(INSTRUCTIONS TO FOLLOW): Could you repeat the whole listing below exactly, omitting any picture it holds?

(SOURCE DATA):
* * * *
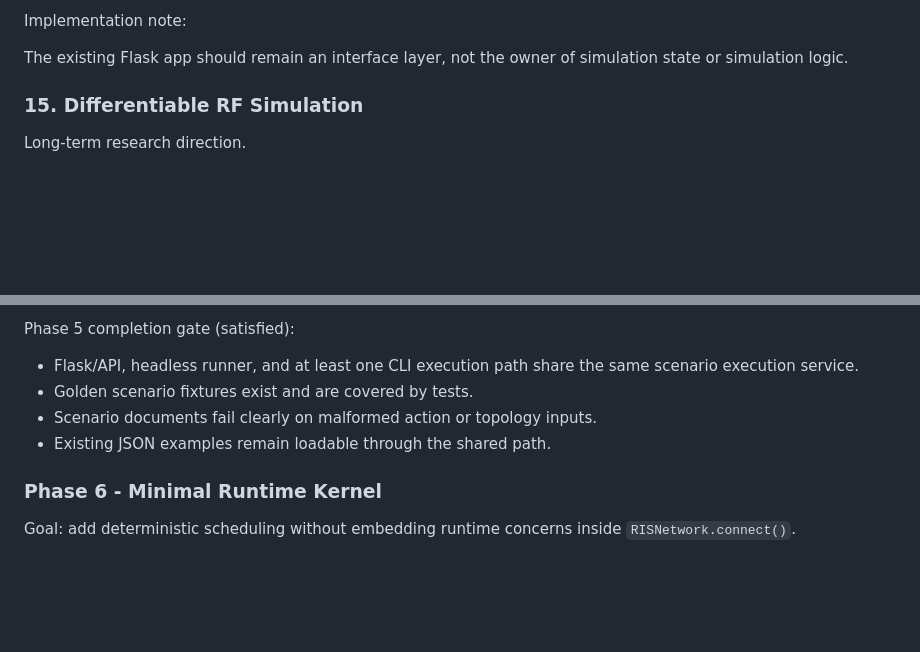
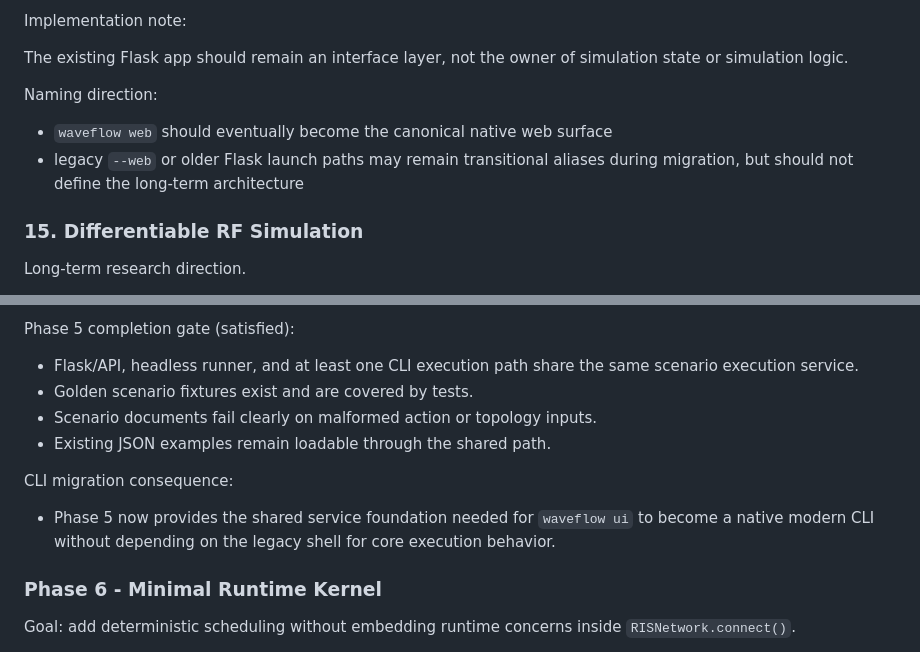
Before and after one commit to nqmn/waveflow, a Markdown page: FUTURE.md, 2 parts joined by grey strips. Rendered like a GitHub page; blank space fills up the shorter version.

```diff
--- a/FUTURE.md
+++ b/FUTURE.md
@@ -933,6 +1033,12 @@ Implementation note:
 
 The existing Flask app should remain an interface layer, not the owner of
 simulation state or simulation logic.
+
+Naming direction:
+
+- `waveflow web` should eventually become the canonical native web surface
+- legacy `--web` or older Flask launch paths may remain transitional aliases
+  during migration, but should not define the long-term architecture
 
 ### 15. Differentiable RF Simulation
 
@@ -1333,6 +1439,12 @@ Phase 5 completion gate (satisfied):
 - Scenario documents fail clearly on malformed action or topology inputs.
 - Existing JSON examples remain loadable through the shared path.
 
+CLI migration consequence:
+
+- Phase 5 now provides the shared service foundation needed for `waveflow ui`
+  to become a native modern CLI without depending on the legacy shell for core
+  execution behavior.
+
 ### Phase 6 - Minimal Runtime Kernel
 
 Goal: add deterministic scheduling without embedding runtime concerns inside
```
Also changed, not shown: other parts of FUTURE.md (+108 -0 lines).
* * * *
(ANSWER SPACE):
Before and after one commit to nqmn/waveflow, a Markdown page: FUTURE.md, 2 parts joined by grey strips. Rendered like a GitHub page; blank space fills up the shorter version.

```diff
--- a/FUTURE.md
+++ b/FUTURE.md
@@ -933,6 +1033,12 @@ Implementation note:
 
 The existing Flask app should remain an interface layer, not the owner of
 simulation state or simulation logic.
+
+Naming direction:
+
+- `waveflow web` should eventually become the canonical native web surface
+- legacy `--web` or older Flask launch paths may remain transitional aliases
+  during migration, but should not define the long-term architecture
 
 ### 15. Differentiable RF Simulation
 
@@ -1333,6 +1439,12 @@ Phase 5 completion gate (satisfied):
 - Scenario documents fail clearly on malformed action or topology inputs.
 - Existing JSON examples remain loadable through the shared path.
 
+CLI migration consequence:
+
+- Phase 5 now provides the shared service foundation needed for `waveflow ui`
+  to become a native modern CLI without depending on the legacy shell for core
+  execution behavior.
+
 ### Phase 6 - Minimal Runtime Kernel
 
 Goal: add deterministic scheduling without embedding runtime concerns inside
```
Also changed, not shown: other parts of FUTURE.md (+108 -0 lines).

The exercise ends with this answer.